Capturing black on camera is hard. Getting good photos in the winter in Chicago is the pits. But here we are, snowfall and all, because I want to share at least one sewing project before the polar vortex sets in.
This is Sew House Seven’s Toaster Sweater #1, which I stumbled on via Christine Haynes’ Instagram. I’d been looking for a modern turtleneck pattern, and the long cuffs and semi-cropped cut spoke to me. The pattern calls for “thick, stiff knits with some body to keep the neck standing upright.” This black version is actually my second Toaster Sweater.
I love this beige Toaster Sweater, too—my first take on the pattern. The knit I used was relatively thin, so I ended up folding the turtleneck down because it was too floppy. Now it’s a cross between a mock turtleneck and a very tall neckband. Luckily, it turned out pretty cute!
On the other hand, the scuba fabric I used for my second version is very, very thick. So thick, in fact, that I broke a needle when I tried to serge three layers of fabric together to attach the turtleneck. CURSE YOU, SEWING GODS.
After that mishap, I decided to go the safe but slow route of sewing the turtleneck, cuffs, and hem band on before folding them wrong sides together. This meant sending two layers, instead of three, through the serger. I stitched the raw edges to the seam allowance by hand while binge-watching The Crown. (That show’s worth it for the costumes alone.)
I added 1 inch of length to the bodice, but that was my only alteration.
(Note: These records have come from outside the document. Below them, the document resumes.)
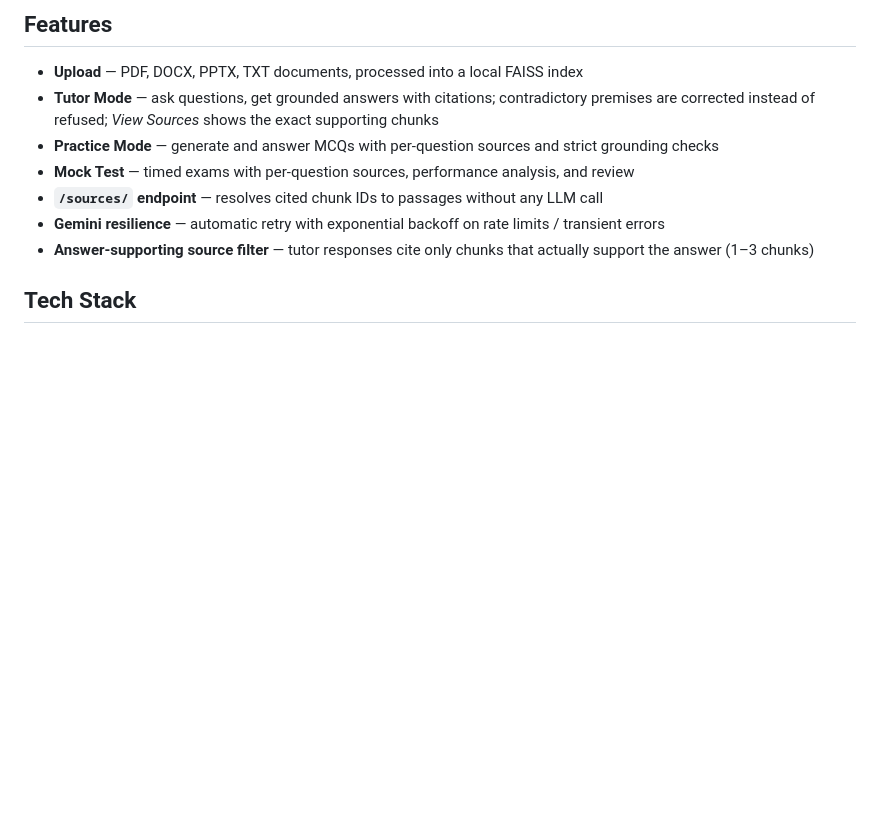
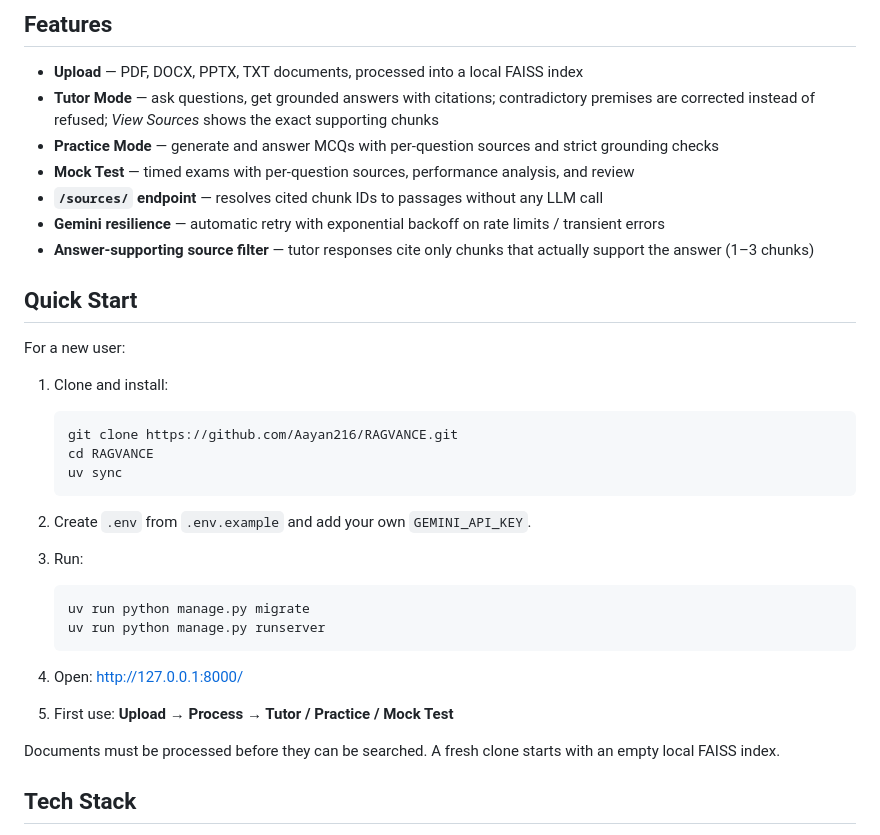
Before and after one commit to Aayan216/RAGVANCE, a Markdown page: README.md, the part around the change. Drawn GitHub-style; blank space fills up the shorter version.

Commit message:
docs: add quick start

````diff
--- a/README.md
+++ b/README.md
@@ -13,6 +13,33 @@ This repository is the **tested Phase 1–5 release** (see [audit reports](#audi
 - **`/sources/` endpoint** — resolves cited chunk IDs to passages without any LLM call
 - **Gemini resilience** — automatic retry with exponential backoff on rate limits / transient errors
 - **Answer-supporting source filter** — tutor responses cite only chunks that actually support the answer (1–3 chunks)
+
+## Quick Start
+
+For a new user:
+
+1. Clone and install:
+
+   ```bash
+   git clone https://github.com/Aayan216/RAGVANCE.git
+   cd RAGVANCE
+   uv sync
+   ```
+
+2. Create `.env` from `.env.example` and add your own `GEMINI_API_KEY`.
+
+3. Run:
+
+   ```bash
+   uv run python manage.py migrate
+   uv run python manage.py runserver
+   ```
+
+4. Open: http://127.0.0.1:8000/
+
+5. First use: **Upload → Process → Tutor / Practice / Mock Test**
+
+Documents must be processed before they can be searched. A fresh clone starts with an empty local FAISS index.
 
 ## Tech Stack
 
````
I’ve worn this plenty of times already and will definitely be making another Toaster! (Maybe next time with a knit that can safely make it through my serger.) It’s a quick, satisfying sew if you’re in the market for a sweatshirt with a little extra something.
And if you sew a black one…
Sprockets for Halloween next year anyone?!